Hall celebrated her 100th birthday Monday, Nov. 5, at Bethel United Methodist Church in Monroe, where she’s been a faithful member for the past several years. Friends, family and fellow church members showed up for a dinner honoring the “birthday girl” and celebrating her 100 years and the legacy she’s created over the course of her life thus far.
Hall made her grand debut on Nov. 5, 1912, in the middle of the election that put President Woodrow Wilson in office. She was “born and raised” in New Orleans, where she lived until the mid-2000s.
One of five girls, Hall grew up attending McDonogh 35, which was the only black public high school in New Orleans at the time, and graduated in 1931. After completing school, she spent 45 years working at Hospel Brothers Clothing Store where she manufactured various clothing items including men’s suits. She retired in 1976.
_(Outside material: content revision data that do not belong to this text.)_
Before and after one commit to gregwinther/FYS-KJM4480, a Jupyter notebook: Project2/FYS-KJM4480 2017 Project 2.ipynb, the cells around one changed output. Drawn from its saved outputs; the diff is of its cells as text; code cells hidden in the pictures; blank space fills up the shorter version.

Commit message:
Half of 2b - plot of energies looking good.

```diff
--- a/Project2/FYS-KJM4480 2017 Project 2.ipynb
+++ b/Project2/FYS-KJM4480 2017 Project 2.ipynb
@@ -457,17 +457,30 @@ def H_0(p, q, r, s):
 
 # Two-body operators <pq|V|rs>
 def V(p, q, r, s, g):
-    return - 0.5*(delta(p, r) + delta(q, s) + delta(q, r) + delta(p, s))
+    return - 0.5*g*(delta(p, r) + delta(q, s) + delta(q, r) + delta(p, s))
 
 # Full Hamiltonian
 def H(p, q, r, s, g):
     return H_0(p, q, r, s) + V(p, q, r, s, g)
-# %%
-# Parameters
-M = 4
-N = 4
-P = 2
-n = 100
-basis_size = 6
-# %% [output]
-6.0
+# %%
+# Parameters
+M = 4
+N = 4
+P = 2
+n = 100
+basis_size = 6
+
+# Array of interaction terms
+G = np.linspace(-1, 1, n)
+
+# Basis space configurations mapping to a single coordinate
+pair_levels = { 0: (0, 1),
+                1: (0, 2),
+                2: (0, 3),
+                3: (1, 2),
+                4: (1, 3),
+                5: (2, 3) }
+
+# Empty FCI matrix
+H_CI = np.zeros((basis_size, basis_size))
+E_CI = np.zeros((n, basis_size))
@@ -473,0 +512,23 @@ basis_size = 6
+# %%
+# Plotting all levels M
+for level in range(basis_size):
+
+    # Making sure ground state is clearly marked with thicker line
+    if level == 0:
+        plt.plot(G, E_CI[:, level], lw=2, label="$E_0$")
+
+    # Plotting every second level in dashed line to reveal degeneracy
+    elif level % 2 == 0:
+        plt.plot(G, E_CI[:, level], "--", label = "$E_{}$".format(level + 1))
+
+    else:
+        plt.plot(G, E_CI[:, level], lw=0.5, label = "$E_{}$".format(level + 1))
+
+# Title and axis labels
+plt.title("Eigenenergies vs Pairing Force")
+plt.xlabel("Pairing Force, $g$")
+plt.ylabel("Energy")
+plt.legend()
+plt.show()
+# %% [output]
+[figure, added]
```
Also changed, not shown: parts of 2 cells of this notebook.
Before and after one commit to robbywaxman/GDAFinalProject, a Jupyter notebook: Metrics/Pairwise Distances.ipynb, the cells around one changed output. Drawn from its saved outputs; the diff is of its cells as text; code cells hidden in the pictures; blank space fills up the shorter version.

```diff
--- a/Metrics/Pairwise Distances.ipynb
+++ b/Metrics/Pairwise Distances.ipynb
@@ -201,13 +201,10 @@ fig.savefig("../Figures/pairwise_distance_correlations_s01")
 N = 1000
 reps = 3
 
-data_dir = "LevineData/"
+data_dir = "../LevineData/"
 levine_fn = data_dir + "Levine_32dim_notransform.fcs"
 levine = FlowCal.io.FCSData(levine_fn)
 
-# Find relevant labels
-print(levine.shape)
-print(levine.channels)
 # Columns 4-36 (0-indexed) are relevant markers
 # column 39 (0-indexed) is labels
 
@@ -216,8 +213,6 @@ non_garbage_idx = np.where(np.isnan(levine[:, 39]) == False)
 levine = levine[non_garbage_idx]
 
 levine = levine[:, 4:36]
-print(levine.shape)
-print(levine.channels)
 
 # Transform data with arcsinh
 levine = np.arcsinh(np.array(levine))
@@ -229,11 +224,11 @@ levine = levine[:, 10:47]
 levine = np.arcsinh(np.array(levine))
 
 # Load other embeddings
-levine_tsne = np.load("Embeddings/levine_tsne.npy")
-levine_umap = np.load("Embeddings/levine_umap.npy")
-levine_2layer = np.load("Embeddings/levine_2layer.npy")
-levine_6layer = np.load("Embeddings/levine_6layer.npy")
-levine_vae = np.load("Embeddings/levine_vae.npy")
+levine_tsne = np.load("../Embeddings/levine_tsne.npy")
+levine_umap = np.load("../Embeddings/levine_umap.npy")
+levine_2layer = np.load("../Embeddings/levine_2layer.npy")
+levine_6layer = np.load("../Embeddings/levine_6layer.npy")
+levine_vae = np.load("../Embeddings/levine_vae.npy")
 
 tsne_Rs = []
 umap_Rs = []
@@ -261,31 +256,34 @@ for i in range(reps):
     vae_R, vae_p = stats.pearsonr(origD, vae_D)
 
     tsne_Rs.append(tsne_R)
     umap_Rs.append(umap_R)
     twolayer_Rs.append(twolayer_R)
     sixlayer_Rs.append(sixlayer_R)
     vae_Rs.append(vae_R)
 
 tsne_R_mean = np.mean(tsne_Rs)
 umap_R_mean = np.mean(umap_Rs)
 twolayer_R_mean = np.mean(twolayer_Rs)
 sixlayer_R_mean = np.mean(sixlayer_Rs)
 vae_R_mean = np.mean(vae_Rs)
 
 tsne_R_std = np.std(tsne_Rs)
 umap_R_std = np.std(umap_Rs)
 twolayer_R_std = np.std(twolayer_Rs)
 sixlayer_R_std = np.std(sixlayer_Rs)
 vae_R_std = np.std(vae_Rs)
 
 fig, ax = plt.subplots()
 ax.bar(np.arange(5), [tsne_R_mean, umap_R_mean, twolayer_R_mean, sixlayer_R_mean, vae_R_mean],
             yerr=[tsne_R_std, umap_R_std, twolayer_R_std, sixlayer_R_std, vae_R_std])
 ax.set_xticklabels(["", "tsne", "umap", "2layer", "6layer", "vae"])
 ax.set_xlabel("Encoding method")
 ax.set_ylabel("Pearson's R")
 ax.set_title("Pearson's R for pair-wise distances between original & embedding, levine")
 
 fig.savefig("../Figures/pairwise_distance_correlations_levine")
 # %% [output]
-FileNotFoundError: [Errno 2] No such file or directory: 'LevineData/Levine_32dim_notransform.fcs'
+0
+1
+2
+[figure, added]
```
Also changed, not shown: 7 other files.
Throughout the years, music has been one of the things Hall enjoys most about life, and she always loved attending balls and dances. Hall’s home in New Orleans was in close proximity to some of the special events that the city is known for, such as Mardi Gras parades and jazz funerals, and she and her friends and family would often sit on the steps outside her home, listening to the music as the bands passed by the neighborhood.
Church has been a central part of Hall’s life ever since she can remember.
“I’m Methodist,” Hall said proudly, adding that she was a member of the same Methodist church for 75 years. She never had any plans to move, but the devastation from Hurricane Katrina drove her away from her hometown and forced her to relocate to Union County, where she lives with her niece.
Although she said it was hard to leave after the hurricane and to see the destruction the storm caused to the only hometown she’d ever known, Hall doesn’t like to concentrate too much on the negative.
“I’ve had a lot of bad days, but I’ve had a lot of good days,” she said. “My good days have outnumbered my bad days.”
After moving, Hall began to search for a new church and found Bethel United Methodist. Ever since she started attending, she’s been a faithful churchgoer and an active member.
“She’s there every Sunday and she sits right down at the front,” Rev. Doug Harr, Bethel’s senior pastor, said.
Her family is pleased she’s been able to find somewhere she can go to continue practicing her faith, which she said has been the cornerstone of her life.
“I’m glad she found a place to go to church, because she was a churchgoer in New Orleans, and I’m glad she found a place that welcomed her so warmly,” said Sigrid Valteau, one of Halls’ close friends from New Orleans.
These days, Hall’s favorite pastimes are working with puzzles, doing word searches, reading the newspaper and studying her Bible. Hall doesn’t have any children of her own and never married, but she has a handful of friends and extended family she enjoys spending time with. She also loves getting to watch her great-great niece dance.
For someone who’s 100 years old, Hall said she’s in very good health and feels great, adding that she only goes to the doctor once a year for a routine annual check-up.
So what’s her secret?
“My prayers,” she said. “I pray a lot.”